PPF vote to be carried
The Irish Congress of Trade Unions (ICTU) is to hold a special delegate conference today where it is widely expected that the Programme for Prosperity and Fairness (PPF) will be endorsed by a majority of delegates.
The ballots from two of the state's three largest unions were in favour of accepting the PPF.
Earlier this week, SIPTU voted by 69% to 31% in favour, and IMPACT members voted by 81% to 19% in favour. Yesterday, MANDATE members rejected the agreement. This followed a 94% vote against the PPF by the ATGWU on Monday.
Even though the results of ballots in teaching unions and the Civil and Public Service Union (CPSU) have yet to come, as An Phoblacht goes to print it seems that the acceptance camp has enough of the 370 delegates to win an overall majority.

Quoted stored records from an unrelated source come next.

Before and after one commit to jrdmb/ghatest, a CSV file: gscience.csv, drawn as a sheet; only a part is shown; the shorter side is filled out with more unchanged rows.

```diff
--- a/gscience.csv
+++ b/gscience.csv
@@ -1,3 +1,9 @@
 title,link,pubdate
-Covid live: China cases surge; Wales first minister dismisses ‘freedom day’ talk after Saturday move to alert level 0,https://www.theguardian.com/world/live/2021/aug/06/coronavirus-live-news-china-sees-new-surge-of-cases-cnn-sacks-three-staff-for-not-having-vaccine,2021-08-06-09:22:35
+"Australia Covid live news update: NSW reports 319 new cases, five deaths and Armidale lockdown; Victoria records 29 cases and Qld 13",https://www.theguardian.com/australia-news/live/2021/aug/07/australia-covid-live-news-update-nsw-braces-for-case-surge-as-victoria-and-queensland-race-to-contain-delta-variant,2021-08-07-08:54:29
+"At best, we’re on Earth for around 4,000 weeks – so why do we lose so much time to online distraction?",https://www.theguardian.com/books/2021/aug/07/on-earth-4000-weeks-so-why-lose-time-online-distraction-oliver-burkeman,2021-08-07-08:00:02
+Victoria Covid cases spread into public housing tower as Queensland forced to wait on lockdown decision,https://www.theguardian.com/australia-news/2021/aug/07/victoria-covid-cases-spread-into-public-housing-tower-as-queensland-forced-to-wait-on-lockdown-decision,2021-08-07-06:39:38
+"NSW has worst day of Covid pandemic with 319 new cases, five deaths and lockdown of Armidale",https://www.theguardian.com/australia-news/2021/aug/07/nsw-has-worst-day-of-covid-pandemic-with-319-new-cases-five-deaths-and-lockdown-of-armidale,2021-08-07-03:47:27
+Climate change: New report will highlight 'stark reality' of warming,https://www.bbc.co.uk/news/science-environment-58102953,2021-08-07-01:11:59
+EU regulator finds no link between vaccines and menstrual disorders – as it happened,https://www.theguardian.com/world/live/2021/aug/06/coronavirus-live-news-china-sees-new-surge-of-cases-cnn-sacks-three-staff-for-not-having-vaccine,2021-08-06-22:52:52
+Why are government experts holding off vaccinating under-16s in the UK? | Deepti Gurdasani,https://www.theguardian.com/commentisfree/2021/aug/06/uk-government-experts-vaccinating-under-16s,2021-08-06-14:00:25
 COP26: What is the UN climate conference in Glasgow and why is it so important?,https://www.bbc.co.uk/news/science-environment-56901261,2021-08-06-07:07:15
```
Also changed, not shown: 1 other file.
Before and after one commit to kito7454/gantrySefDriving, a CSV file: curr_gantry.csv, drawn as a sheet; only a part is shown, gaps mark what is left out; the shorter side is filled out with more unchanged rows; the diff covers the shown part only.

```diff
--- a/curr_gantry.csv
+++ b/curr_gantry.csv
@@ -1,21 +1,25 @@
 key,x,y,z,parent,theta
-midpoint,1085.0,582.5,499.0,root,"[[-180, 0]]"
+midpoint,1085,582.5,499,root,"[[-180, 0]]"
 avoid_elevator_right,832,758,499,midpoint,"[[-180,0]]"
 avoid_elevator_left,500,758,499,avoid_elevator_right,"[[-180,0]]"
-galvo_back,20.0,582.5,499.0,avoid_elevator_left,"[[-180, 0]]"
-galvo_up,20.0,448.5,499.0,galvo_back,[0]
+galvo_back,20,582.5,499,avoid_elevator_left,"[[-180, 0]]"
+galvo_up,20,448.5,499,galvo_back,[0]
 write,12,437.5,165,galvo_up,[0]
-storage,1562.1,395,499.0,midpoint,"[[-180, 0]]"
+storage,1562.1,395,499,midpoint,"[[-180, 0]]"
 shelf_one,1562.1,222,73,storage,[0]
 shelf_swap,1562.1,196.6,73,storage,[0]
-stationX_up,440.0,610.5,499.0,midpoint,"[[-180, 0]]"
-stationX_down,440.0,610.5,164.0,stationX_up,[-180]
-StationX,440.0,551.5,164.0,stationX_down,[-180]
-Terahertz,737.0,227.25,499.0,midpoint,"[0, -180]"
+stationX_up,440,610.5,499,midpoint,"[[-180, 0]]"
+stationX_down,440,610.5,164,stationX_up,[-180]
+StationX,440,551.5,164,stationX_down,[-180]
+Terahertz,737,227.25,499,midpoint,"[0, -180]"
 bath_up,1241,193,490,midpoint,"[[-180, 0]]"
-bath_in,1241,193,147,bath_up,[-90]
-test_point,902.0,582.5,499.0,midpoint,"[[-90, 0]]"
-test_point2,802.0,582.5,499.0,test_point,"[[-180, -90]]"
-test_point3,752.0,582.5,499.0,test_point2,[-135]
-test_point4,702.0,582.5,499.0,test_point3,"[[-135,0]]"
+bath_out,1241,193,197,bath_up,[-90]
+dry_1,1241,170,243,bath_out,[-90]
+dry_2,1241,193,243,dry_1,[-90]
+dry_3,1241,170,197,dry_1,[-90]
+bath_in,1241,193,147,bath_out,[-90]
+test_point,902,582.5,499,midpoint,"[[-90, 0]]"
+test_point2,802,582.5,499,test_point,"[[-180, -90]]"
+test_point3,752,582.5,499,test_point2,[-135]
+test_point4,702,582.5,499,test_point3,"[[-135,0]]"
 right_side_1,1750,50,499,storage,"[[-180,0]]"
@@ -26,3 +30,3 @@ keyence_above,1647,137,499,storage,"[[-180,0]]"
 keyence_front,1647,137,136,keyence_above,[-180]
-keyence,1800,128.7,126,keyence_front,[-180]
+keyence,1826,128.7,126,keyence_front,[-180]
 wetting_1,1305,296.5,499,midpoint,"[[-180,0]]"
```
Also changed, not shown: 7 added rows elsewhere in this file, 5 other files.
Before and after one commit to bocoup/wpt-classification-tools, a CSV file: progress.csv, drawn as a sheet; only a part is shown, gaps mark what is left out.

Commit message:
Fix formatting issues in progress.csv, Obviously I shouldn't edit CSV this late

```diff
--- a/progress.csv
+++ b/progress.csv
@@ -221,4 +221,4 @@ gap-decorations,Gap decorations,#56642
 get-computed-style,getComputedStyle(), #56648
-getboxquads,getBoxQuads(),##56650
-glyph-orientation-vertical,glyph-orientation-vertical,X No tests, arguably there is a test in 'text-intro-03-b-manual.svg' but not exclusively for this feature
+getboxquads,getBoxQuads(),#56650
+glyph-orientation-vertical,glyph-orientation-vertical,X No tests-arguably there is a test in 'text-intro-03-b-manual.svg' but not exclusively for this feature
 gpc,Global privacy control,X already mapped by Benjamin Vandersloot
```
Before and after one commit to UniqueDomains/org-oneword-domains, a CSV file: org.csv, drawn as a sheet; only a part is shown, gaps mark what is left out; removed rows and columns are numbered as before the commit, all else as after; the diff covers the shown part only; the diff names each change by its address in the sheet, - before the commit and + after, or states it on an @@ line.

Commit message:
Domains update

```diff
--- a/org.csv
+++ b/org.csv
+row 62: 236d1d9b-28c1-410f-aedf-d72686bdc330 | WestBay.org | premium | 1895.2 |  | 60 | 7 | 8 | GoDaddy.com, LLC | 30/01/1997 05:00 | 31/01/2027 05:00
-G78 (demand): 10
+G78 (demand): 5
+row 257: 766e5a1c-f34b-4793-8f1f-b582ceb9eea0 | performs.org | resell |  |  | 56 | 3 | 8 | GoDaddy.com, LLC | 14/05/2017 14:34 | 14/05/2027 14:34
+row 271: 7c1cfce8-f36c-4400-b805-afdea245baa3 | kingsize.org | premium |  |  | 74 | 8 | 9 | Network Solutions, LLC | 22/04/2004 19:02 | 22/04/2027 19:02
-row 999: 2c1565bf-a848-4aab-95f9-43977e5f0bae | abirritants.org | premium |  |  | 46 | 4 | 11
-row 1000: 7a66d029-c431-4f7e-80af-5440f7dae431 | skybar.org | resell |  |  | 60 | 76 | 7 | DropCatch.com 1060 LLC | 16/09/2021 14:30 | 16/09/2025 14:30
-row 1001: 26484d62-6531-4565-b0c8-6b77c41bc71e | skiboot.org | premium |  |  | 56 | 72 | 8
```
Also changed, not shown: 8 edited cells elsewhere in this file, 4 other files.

70% of Irish Nurses Organisations (INO) members also voted in favour. The Technical Engineering and Electrical Union's (TEEU) 28,000 members voted against. Other unions in support of the agreement were the Public Service Executive Union and the Irish Bank Officials Association.
However, there is a clear division between low paid workers and other grades in the trade union movement. Low paid workers, the most disadvantaged group within the workforce, are being forced into accepting a wage agreement that will benefit higher paid workers proportionately more. Motions to withdraw from the ICTU have been tabled for the CPSU's May conference.
SIPTU leaders were still talking up the agreement this week, despite more data showing inflation rates rising in the 26 Counties. SIPTU President Des Geraghty called on the Dublin government to take action to tackle land speculation and inflation. But if the trade union leadership were really that interested in these issues, why did they not make them part of the PPF? SIPTU are only highlighting their own negotiating failures. Maybe the ATGWU's regional secretary, Michael O'Reilly, was right. Maybe the employer-union negotiations at Government Buildings really were a ``teddy bear's picnic''.
Dublin Bus talks end
National Bus and Rail Workers Union (NBRU) members at Dublin Bus are to return to industrial action tomorrow with a two-day strike. Dublin Bus have been unwilling to act on the NBRU's 20% wage claim, saying that they don't have the money.
The NBRU have consistently made the point that Dublin Bus receives the lowest state subsidy of any other European city. They believe that they are subsidising a low state grant through their low wages.
``Somebody else must pay that money,'' said NBRU general secretary Peter Bunting, meaning that once again in this seven-month dispute the ball is back in the court of Public Enterprise minister Mary O'Rourke.